EXERCISE INSTRUCTIONS:
Which lines run from the one containing "Also changed, not" through the last line of the records? Copy them exactly, leaving pictures out.

Dataset excerpts
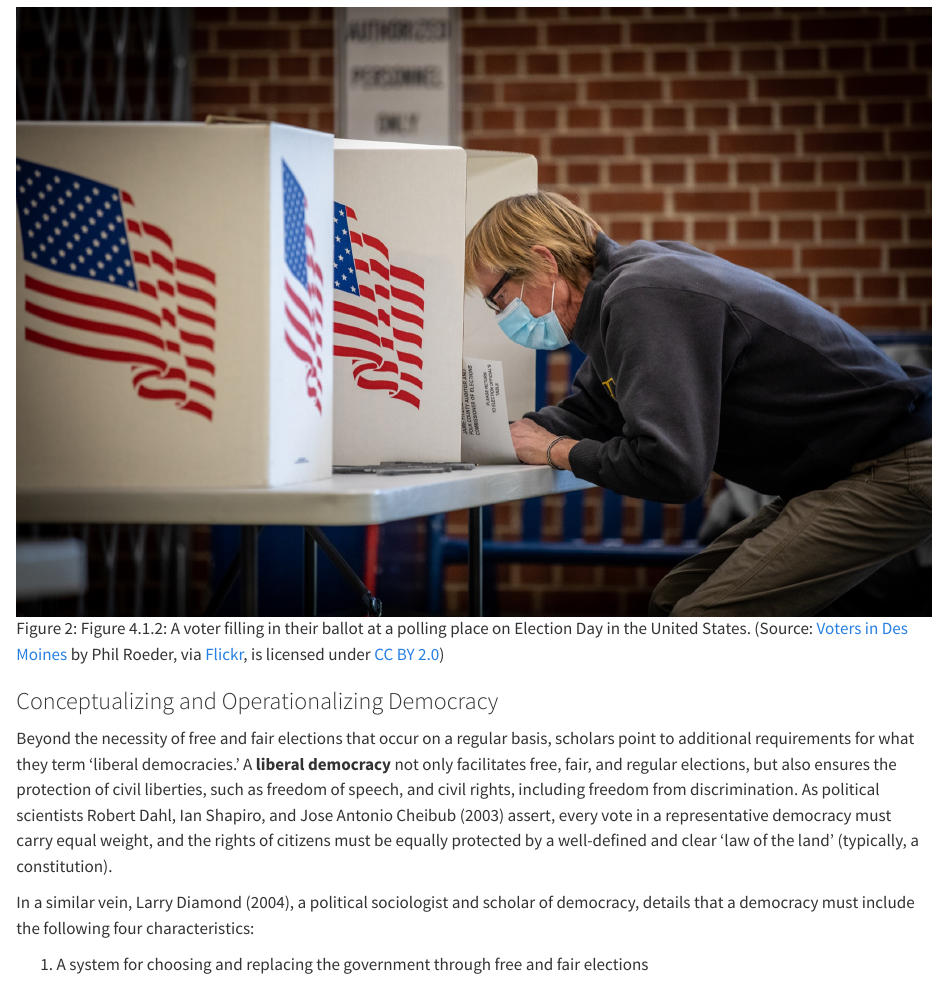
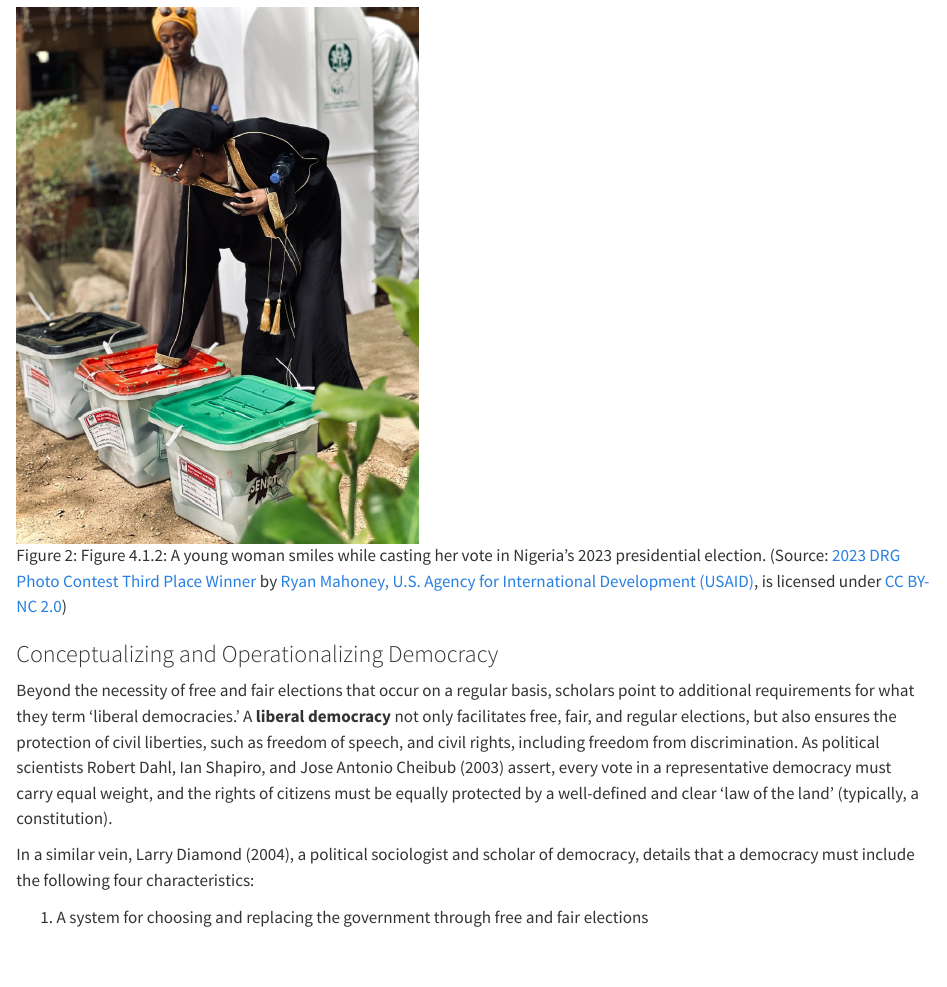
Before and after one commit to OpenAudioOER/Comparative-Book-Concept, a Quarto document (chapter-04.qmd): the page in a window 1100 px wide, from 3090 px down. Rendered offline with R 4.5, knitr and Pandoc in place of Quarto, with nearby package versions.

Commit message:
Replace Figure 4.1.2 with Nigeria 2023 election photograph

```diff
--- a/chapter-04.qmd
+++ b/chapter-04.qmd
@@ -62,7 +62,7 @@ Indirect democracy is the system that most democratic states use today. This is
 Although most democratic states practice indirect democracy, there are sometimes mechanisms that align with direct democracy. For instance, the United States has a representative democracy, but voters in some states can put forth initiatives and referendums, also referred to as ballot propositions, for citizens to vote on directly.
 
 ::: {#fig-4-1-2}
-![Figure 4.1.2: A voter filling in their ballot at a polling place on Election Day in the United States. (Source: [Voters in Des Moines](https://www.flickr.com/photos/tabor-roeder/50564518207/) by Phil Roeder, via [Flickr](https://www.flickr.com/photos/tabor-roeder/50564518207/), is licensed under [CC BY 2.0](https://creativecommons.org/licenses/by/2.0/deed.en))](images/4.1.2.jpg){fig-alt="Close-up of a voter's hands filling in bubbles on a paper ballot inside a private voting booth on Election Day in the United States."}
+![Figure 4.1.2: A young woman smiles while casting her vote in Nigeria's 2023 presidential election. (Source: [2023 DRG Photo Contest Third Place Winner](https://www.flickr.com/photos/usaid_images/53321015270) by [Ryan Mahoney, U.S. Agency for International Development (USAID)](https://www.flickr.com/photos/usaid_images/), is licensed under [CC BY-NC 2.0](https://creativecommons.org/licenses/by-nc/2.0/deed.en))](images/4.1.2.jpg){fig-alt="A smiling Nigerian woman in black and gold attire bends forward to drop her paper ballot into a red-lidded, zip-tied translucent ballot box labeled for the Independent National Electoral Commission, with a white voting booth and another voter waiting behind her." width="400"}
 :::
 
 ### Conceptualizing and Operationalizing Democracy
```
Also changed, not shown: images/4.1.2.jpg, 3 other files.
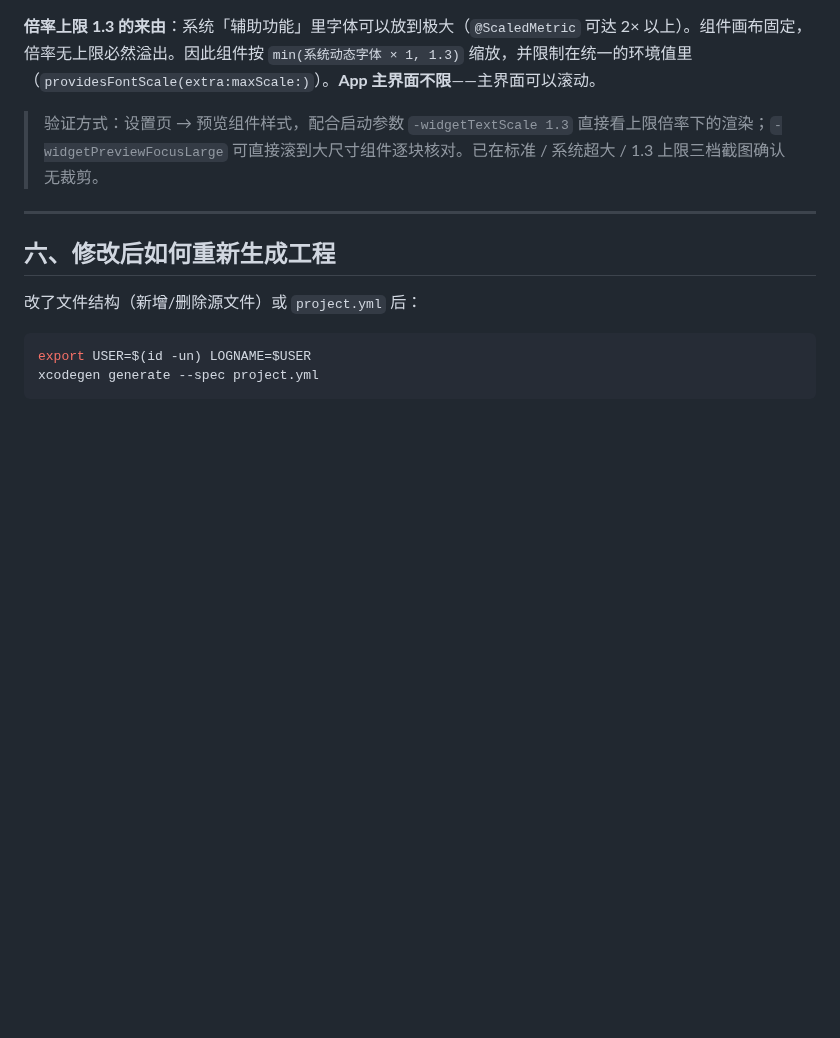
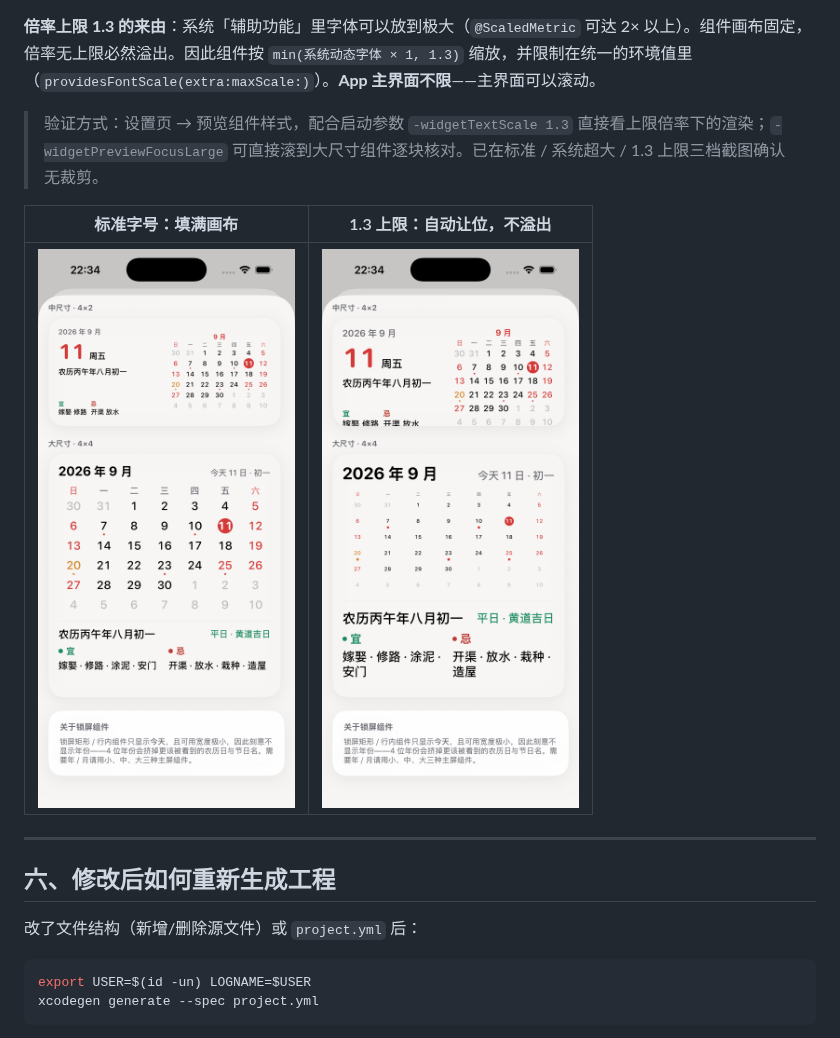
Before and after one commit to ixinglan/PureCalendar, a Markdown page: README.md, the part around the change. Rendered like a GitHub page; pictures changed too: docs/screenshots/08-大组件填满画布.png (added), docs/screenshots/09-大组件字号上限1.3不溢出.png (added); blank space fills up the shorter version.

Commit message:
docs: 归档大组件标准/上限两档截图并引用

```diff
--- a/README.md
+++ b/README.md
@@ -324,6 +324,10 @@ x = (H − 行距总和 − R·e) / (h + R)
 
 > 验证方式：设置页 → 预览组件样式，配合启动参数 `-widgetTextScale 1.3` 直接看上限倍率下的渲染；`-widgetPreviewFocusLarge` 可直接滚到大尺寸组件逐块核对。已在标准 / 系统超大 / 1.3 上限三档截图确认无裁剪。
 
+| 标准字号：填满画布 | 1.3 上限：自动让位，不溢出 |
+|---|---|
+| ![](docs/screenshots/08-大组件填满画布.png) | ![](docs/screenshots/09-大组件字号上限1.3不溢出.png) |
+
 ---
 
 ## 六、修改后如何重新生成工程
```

RESPONSE BOX:
Also changed, not shown: images/4.1.2.jpg, 3 other files.
Before and after one commit to ixinglan/PureCalendar, a Markdown page: README.md, the part around the change. Rendered like a GitHub page; pictures changed too: docs/screenshots/08-大组件填满画布.png (added), docs/screenshots/09-大组件字号上限1.3不溢出.png (added); blank space fills up the shorter version.

Commit message:
docs: 归档大组件标准/上限两档截图并引用

```diff
--- a/README.md
+++ b/README.md
@@ -324,6 +324,10 @@ x = (H − 行距总和 − R·e) / (h + R)
 
 > 验证方式：设置页 → 预览组件样式，配合启动参数 `-widgetTextScale 1.3` 直接看上限倍率下的渲染；`-widgetPreviewFocusLarge` 可直接滚到大尺寸组件逐块核对。已在标准 / 系统超大 / 1.3 上限三档截图确认无裁剪。
 
+| 标准字号：填满画布 | 1.3 上限：自动让位，不溢出 |
+|---|---|
+| ![](docs/screenshots/08-大组件填满画布.png) | ![](docs/screenshots/09-大组件字号上限1.3不溢出.png) |
+
 ---
 
 ## 六、修改后如何重新生成工程
```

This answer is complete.